It is a sad state of affairs when the corruption and repression of state institutions reach all the way down into educational institutions preparing citizens to become lawyers, but such appears to be the case in Sri Lanka. We link below to two items from the Hong Kong-based Asian Human Rights Commission (AHRC) on the case of a law student at the Sri Lanka Law College. The Law College is a professional school in the English tradition that completes the training of prospective lawyers after they have graduated from university; the Sri Lanka Law College functions under the Council of Legal Education of Sri Lanka (for information on the Sri Lankan professional legal education system, see Sri Lanka Law College. In the case at hand, a law student, Thushara Jayarathne, blew the whistle on a leaked exam, only to be ignored by the University and then threatened by the state. As noted in the first item (a Notice of December 29, 2010, from the AHRC), the student has now gone into hiding: see “SRI LANKA: A whistle-blower who exposed the leakage of a question paper at Sri Lanka Law College forced into hiding”. Matters have, if anything, now worsened and the AHRC is so concerned that it is now treating the matter as an urgent appeal for global solidarity and expressions of concern: see “SRI LANKA: Police refuse to conduct investigation into malpractice during the Sri Lanka Law College exam and threaten the life of the complainant.”

This incident is a microcosm of the state of fear in Sri Lanka as well as both a metaphor for, and an example of, the breakdown of the rule of law in that country: for background, see a paper prepared for the Sri Lanka Campaign entitled “The Breakdown of the Rule of Law in Sri Lanka: An Overview”

The Sri Lanka Campaign for Peace and Justice joins with the Asian Human Rights Commission in encouraging individuals and governments to take urgent action. A form for doing so, with a list of addresses for individual letters, can be found on the AHRC appeal page.
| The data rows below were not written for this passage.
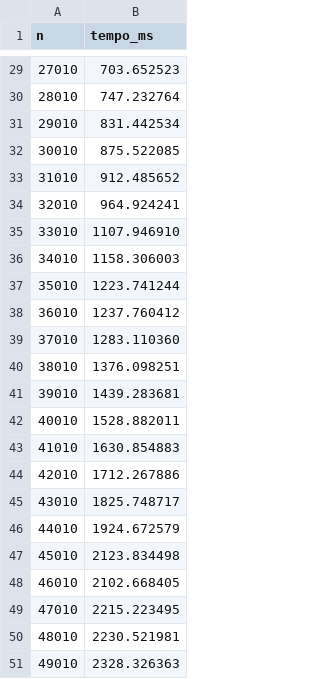
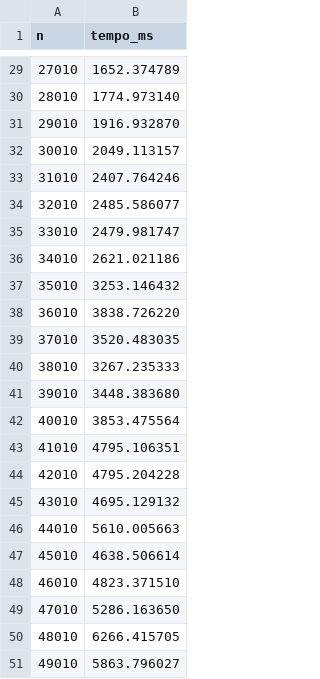
Before and after one commit to JamesIslan/analise-algoritmos, a CSV file: amostras/insertion_sort.csv, drawn as a sheet; only a part is shown, gaps mark what is left out; the diff covers the shown part only.

```diff
--- a/amostras/insertion_sort.csv
+++ b/amostras/insertion_sort.csv
@@ -29,23 +29,23 @@ n,tempo_ms
-27010,703.652523
-28010,747.232764
-29010,831.442534
-30010,875.522085
-31010,912.485652
-32010,964.924241
-33010,1107.946910
-34010,1158.306003
-35010,1223.741244
-36010,1237.760412
-37010,1283.110360
-38010,1376.098251
-39010,1439.283681
-40010,1528.882011
-41010,1630.854883
-42010,1712.267886
-43010,1825.748717
-44010,1924.672579
-45010,2123.834498
-46010,2102.668405
-47010,2215.223495
-48010,2230.521981
-49010,2328.326363
+27010,1652.374789
+28010,1774.973140
+29010,1916.932870
+30010,2049.113157
+31010,2407.764246
+32010,2485.586077
+33010,2479.981747
+34010,2621.021186
+35010,3253.146432
+36010,3838.726220
+37010,3520.483035
+38010,3267.235333
+39010,3448.383680
+40010,3853.475564
+41010,4795.106351
+42010,4795.204228
+43010,4695.129132
+44010,5610.005663
+45010,4638.506614
+46010,4823.371510
+47010,5286.163650
+48010,6266.415705
+49010,5863.796027
```
Also changed, not shown: 27 edited cells elsewhere in this file, amostras/busca_binaria.csv, amostras/busca_sequencial.csv, 4 other files.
A sample letter is also found at the foregoing link.

The Sri Lanka Campaign for Peace and Justice further encourages administrations and student governments of law schools around the world (whether university-based faculties of law or professional state-run law schools), professional law societies, and associations of law schools to make clear to the Sri Lankan government and the university administration that the act of principle taken by this whistleblower should be welcomed and rewarded rather than serving as a basis for a threat to his security and even very life. Letters of concern and support can be sent to the following:


Dr. H J F Silva, Principal,
Sri Lanka Law College,
244 Hulftdorp Street,
Colombo 12, P O Box 1501,
Colombo, Sri Lanka
Email: local@slt.lk


Mr. Mahinda Balasuriya
Inspector General of Police
New Secretariat
Colombo 1
Fax: +94 11 2 440440 / 327877
E-mail: igp@police.lk


Mr. Mohan Peiris
Attorney General
Attorney General's Department
Colombo 12
Fax: +94 11 2 436421
E-mail: ag@attorneygeneral.gov.lk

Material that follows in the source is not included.